▶ Task to carry out
Tally up the lines in the following entries where the string "Services" appears, and answer with the number alone.

▶ Record excerpts
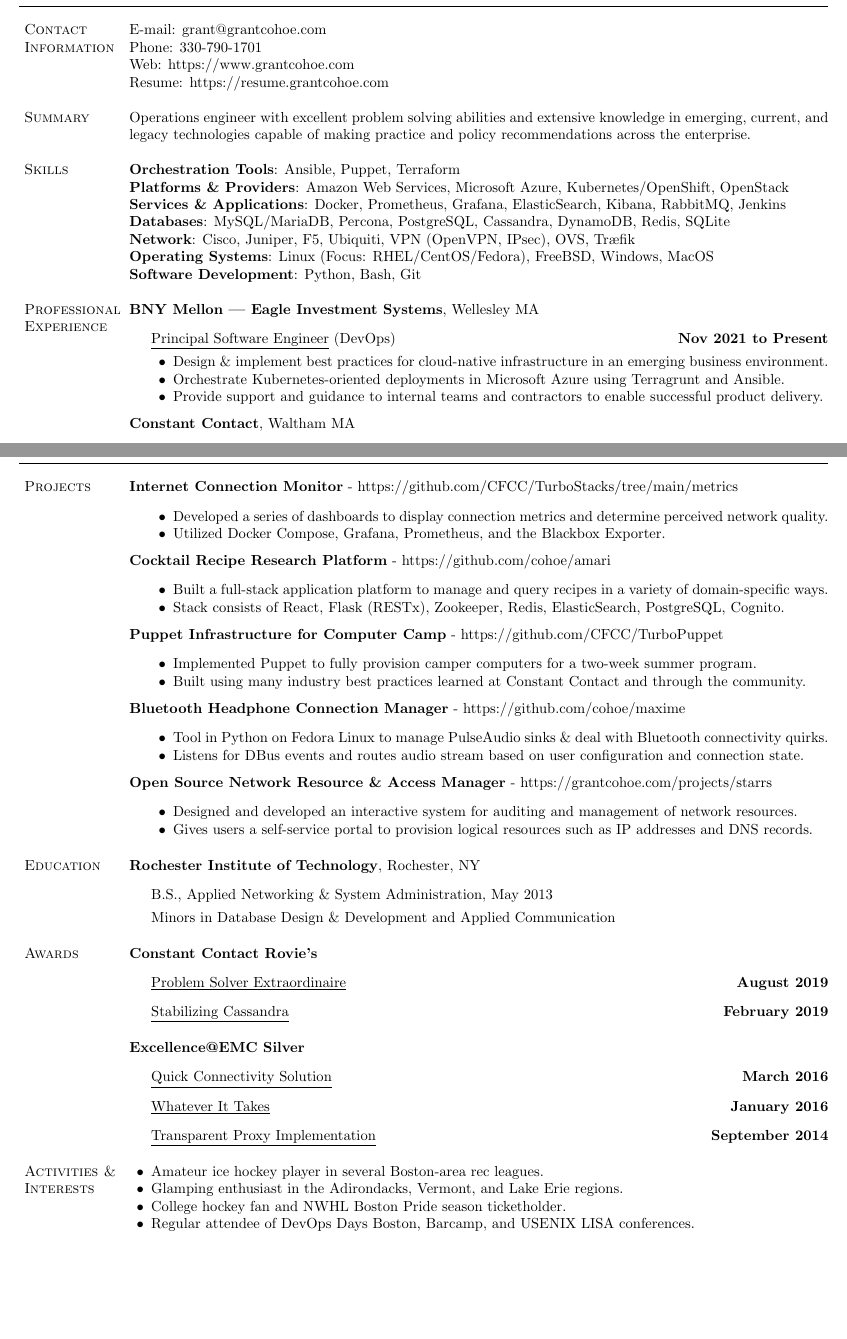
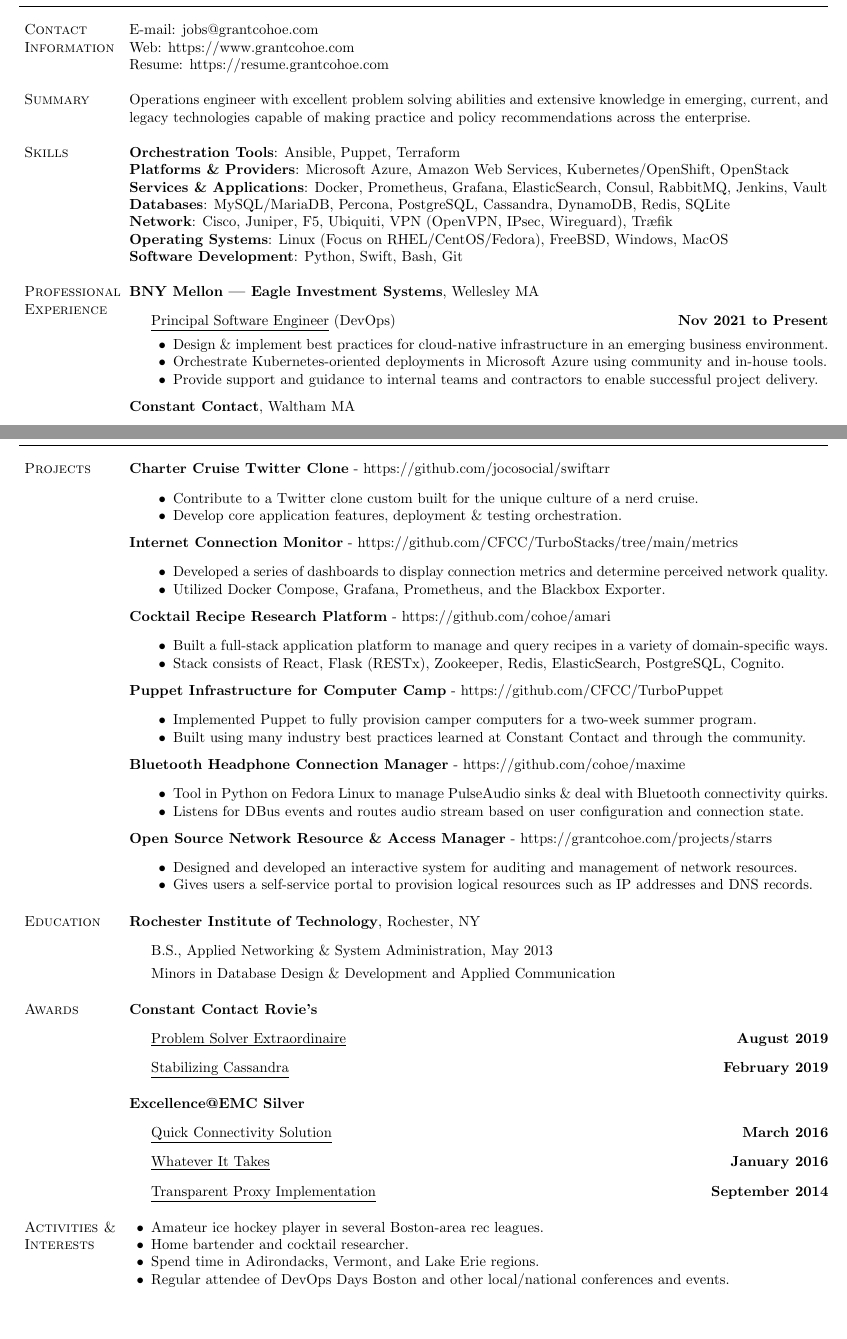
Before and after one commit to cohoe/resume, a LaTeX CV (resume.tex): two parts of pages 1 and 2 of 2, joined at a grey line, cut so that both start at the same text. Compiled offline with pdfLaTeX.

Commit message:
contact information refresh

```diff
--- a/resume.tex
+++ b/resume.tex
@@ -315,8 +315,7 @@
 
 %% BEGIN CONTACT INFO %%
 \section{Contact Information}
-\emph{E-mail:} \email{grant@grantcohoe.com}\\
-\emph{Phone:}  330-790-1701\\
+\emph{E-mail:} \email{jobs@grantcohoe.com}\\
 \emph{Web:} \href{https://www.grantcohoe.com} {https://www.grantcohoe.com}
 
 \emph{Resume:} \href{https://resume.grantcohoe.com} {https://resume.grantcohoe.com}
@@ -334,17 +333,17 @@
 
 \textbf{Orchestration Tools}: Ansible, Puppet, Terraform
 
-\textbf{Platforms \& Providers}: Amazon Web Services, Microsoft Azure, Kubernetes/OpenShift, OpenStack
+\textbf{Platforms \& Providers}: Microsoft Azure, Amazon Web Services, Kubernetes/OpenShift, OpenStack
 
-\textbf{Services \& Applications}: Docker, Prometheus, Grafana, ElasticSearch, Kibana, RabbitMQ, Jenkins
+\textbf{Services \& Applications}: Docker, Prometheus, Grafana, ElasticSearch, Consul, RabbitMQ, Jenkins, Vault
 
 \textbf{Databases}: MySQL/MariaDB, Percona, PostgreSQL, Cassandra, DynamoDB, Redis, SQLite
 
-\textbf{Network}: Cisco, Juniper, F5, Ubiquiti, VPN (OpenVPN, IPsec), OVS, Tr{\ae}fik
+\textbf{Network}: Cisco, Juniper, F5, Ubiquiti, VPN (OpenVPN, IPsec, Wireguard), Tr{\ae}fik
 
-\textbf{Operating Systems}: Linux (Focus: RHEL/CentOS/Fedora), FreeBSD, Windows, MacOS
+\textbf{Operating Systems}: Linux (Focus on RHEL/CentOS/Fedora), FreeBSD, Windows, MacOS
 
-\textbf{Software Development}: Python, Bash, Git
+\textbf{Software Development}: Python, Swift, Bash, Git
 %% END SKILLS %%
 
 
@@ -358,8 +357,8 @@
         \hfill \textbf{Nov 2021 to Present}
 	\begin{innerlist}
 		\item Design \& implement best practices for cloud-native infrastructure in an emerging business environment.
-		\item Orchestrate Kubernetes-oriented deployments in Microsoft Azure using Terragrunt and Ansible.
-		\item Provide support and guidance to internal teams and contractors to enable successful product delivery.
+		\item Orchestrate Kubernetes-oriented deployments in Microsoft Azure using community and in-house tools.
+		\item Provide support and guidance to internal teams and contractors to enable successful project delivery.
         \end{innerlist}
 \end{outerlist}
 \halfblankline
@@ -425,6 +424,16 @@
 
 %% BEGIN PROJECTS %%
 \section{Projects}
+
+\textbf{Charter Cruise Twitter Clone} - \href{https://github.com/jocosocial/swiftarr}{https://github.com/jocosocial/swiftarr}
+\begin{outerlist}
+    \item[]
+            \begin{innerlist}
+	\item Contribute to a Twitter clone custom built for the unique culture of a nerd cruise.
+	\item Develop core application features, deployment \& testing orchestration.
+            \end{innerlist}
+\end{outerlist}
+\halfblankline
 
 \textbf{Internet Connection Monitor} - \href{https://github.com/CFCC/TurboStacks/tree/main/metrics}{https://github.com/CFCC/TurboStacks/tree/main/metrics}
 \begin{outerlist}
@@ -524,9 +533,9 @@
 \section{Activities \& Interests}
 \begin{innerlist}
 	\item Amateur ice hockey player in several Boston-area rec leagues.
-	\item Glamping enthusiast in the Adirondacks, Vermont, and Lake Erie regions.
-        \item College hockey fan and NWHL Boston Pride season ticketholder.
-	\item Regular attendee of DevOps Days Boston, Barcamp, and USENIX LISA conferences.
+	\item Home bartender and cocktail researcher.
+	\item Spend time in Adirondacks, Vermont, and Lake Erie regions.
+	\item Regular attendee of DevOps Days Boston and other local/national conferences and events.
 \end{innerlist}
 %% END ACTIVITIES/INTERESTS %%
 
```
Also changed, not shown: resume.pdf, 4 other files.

---

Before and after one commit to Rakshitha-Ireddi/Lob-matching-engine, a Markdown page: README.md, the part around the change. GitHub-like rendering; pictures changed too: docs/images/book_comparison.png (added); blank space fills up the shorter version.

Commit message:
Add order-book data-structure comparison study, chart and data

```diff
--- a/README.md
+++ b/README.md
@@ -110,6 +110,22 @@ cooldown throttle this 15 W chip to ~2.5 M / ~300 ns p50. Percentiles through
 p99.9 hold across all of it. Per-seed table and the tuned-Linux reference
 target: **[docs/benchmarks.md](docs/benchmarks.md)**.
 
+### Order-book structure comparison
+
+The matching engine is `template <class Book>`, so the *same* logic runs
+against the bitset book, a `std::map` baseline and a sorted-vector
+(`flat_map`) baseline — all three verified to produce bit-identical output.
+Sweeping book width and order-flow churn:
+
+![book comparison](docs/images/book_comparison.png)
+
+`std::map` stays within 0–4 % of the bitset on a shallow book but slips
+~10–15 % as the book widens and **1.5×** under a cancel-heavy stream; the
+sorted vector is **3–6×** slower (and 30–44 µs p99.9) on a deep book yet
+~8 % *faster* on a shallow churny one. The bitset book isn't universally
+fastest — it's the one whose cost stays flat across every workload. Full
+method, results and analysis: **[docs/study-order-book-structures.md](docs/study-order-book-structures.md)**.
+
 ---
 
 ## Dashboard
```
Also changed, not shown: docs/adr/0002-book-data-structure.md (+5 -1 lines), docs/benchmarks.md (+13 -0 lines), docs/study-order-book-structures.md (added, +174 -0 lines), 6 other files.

▶ Exercise result
4